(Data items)
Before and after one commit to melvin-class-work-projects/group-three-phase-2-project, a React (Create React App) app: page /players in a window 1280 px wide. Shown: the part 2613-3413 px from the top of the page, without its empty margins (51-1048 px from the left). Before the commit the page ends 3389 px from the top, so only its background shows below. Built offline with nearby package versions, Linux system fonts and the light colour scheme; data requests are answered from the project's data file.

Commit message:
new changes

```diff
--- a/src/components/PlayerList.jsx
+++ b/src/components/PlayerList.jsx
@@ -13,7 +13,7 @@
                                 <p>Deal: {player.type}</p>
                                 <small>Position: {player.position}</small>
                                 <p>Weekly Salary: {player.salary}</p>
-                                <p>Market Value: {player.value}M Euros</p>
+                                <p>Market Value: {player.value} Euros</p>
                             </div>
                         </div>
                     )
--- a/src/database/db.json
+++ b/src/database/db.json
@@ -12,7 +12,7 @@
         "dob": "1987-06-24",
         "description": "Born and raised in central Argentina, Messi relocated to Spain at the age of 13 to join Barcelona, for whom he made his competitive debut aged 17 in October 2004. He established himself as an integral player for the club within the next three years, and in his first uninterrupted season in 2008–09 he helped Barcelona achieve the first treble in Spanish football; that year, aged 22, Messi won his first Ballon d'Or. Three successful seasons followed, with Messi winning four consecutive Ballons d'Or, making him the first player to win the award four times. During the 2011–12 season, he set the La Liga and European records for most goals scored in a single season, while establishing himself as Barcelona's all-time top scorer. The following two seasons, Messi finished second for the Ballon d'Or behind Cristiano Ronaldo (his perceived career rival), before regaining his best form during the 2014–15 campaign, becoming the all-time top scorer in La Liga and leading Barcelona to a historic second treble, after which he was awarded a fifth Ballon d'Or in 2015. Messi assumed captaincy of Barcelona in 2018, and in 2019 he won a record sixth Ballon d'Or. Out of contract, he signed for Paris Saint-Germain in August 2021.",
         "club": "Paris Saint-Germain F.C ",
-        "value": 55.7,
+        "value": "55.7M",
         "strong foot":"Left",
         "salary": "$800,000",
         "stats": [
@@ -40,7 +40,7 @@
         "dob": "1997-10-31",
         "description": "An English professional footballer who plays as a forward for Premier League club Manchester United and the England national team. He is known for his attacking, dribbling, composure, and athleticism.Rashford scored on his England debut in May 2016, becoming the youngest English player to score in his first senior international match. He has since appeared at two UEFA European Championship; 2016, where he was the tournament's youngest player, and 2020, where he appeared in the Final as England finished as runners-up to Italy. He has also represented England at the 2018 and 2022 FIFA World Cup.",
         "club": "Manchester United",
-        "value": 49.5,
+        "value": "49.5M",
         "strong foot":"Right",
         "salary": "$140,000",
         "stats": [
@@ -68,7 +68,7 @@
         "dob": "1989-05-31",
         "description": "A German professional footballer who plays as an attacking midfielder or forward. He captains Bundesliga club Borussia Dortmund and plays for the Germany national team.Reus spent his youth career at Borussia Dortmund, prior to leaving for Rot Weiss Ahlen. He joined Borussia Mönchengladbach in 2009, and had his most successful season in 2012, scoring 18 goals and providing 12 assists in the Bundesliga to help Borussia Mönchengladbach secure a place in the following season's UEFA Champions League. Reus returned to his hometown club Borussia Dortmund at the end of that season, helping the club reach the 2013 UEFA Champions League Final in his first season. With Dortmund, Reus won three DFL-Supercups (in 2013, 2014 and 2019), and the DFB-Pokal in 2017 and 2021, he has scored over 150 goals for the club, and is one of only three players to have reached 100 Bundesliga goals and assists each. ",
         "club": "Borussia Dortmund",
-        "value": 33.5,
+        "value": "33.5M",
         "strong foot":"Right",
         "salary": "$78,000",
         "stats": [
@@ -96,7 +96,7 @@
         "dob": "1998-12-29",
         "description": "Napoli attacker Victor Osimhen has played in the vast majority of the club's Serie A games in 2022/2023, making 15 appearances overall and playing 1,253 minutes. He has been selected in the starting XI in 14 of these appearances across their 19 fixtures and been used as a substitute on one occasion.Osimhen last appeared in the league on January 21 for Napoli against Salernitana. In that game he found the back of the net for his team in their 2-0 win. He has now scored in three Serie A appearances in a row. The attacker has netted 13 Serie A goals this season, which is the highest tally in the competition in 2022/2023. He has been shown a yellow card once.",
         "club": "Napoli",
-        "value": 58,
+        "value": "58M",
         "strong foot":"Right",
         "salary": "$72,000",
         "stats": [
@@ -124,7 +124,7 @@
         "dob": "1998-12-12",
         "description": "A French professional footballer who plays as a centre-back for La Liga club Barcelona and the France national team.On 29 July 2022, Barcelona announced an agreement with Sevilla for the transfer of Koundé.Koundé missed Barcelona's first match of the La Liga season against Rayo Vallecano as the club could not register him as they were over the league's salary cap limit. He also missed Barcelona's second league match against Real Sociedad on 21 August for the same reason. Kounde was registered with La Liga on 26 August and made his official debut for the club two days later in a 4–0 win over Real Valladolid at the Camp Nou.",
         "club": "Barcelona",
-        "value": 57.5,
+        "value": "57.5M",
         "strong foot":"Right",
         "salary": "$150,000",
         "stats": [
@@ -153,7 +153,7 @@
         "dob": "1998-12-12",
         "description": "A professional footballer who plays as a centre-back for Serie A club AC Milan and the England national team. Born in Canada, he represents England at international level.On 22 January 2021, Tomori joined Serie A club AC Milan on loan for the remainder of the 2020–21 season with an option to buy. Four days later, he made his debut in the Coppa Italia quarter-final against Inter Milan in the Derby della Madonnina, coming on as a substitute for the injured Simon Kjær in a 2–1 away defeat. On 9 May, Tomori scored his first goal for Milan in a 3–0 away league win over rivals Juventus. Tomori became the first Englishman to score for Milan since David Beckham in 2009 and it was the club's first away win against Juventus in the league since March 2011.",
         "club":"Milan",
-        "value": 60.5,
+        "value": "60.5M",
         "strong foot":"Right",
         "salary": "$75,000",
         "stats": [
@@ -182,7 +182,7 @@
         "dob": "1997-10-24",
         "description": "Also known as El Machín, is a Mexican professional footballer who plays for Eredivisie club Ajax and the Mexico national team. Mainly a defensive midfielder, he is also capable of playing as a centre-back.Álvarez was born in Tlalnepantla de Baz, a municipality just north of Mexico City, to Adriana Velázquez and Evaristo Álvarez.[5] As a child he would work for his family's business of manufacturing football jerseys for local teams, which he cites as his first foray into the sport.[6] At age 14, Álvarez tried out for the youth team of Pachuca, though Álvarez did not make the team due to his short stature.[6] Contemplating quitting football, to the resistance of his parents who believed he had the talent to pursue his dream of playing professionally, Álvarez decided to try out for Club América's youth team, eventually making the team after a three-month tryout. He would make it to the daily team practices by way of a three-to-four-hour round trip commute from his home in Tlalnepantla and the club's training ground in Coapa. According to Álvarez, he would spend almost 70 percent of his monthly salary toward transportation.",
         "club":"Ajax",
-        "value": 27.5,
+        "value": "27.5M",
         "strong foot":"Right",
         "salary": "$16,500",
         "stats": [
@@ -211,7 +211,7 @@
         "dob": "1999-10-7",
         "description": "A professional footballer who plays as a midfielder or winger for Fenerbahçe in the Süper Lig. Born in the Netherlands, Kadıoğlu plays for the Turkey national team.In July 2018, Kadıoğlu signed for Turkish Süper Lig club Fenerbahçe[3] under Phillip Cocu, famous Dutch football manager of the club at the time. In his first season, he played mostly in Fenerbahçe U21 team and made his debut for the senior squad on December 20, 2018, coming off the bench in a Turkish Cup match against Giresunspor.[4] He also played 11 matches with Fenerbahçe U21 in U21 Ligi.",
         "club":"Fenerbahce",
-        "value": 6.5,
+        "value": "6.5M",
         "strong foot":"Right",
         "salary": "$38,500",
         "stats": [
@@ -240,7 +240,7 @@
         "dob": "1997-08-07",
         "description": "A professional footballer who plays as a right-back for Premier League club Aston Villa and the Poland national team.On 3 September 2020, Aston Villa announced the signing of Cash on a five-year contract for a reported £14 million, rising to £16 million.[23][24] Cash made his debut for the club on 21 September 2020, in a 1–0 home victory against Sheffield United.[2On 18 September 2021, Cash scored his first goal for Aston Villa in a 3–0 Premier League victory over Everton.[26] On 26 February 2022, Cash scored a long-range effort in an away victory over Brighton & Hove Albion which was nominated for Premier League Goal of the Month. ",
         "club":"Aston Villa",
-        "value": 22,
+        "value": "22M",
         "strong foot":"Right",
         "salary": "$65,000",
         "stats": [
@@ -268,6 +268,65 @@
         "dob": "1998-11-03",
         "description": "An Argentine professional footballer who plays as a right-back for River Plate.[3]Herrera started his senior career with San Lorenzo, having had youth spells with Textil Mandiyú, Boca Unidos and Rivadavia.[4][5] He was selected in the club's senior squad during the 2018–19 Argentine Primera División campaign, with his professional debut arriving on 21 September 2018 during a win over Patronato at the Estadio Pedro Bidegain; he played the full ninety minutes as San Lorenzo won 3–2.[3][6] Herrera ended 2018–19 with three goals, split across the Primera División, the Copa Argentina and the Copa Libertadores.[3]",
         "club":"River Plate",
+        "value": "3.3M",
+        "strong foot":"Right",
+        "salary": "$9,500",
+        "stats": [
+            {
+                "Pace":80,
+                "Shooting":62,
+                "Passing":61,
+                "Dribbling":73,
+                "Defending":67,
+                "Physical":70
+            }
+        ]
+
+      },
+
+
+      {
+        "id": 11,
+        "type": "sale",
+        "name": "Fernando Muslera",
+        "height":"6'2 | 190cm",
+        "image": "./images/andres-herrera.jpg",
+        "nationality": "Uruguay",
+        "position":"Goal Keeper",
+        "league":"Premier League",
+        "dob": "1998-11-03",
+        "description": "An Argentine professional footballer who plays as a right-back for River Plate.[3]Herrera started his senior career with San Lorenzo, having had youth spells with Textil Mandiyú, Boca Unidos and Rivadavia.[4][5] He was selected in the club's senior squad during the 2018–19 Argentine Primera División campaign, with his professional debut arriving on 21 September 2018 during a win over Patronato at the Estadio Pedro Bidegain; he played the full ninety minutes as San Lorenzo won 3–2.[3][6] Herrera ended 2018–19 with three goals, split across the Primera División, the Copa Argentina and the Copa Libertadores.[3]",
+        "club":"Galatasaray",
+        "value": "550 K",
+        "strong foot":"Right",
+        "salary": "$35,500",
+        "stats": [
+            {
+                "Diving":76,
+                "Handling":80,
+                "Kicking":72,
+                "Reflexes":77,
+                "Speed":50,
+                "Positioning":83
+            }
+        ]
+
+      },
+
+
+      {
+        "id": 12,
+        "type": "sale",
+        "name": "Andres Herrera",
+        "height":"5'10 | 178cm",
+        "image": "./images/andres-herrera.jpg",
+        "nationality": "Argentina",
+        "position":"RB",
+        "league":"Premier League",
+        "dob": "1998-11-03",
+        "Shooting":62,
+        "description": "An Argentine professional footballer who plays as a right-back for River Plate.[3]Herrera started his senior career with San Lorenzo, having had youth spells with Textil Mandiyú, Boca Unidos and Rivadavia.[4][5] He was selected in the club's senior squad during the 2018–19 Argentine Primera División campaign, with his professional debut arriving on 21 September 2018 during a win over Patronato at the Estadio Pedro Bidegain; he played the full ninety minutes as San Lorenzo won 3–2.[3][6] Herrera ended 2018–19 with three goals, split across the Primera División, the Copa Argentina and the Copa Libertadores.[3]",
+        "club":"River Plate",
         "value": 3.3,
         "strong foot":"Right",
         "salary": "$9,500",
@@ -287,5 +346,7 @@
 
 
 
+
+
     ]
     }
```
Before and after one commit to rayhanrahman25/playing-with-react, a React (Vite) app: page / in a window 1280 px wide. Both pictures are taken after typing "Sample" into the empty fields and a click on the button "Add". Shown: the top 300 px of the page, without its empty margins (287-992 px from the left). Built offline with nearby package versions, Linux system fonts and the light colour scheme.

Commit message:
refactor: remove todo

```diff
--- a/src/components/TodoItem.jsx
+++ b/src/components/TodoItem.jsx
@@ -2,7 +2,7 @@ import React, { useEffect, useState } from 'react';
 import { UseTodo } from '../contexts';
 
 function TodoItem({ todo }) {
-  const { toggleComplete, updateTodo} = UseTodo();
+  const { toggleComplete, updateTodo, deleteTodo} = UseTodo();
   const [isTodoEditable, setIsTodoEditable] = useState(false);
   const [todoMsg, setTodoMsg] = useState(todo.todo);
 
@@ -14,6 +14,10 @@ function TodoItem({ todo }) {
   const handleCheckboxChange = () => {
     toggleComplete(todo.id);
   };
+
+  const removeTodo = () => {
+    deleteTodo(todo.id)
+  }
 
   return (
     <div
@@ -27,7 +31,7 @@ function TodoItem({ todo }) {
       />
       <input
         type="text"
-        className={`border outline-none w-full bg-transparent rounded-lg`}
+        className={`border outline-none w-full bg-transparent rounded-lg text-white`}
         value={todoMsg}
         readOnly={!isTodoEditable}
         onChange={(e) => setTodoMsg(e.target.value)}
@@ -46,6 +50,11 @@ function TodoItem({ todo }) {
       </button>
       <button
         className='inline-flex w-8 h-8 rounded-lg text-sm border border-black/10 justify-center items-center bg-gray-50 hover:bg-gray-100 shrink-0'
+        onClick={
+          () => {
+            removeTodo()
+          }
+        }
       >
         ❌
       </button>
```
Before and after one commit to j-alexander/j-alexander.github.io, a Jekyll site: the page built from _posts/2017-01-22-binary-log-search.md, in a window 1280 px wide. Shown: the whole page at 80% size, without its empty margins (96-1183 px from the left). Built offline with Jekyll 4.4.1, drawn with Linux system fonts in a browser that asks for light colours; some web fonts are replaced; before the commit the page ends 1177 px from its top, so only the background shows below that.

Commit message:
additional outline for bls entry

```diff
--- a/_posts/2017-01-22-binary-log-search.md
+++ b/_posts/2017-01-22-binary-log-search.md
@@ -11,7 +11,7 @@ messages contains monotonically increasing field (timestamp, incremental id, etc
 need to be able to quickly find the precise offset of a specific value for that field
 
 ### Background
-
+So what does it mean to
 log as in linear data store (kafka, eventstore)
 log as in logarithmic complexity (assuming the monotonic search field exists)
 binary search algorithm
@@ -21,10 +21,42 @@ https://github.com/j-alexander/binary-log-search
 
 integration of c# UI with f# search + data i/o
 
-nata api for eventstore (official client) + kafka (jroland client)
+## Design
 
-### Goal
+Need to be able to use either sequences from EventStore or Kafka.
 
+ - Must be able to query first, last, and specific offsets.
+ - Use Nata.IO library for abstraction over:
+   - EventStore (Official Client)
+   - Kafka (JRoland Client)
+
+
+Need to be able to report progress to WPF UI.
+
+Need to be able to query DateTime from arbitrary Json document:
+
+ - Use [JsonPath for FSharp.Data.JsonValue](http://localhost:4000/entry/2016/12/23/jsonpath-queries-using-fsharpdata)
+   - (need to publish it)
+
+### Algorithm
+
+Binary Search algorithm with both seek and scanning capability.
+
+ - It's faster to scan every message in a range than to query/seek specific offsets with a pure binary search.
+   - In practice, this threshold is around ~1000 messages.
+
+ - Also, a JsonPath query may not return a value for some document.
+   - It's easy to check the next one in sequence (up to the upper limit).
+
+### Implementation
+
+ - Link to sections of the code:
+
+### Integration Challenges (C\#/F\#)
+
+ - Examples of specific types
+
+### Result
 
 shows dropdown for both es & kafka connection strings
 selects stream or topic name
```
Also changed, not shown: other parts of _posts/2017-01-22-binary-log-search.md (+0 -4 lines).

(What the task asks) Scan the entries and show every line in which the word "border" is found.

(Output for this task)
-        className={`border outline-none w-full bg-transparent rounded-lg`}
+        className={`border outline-none w-full bg-transparent rounded-lg text-white`}
         className='inline-flex w-8 h-8 rounded-lg text-sm border border-black/10 justify-center items-center bg-gray-50 hover:bg-gray-100 shrink-0'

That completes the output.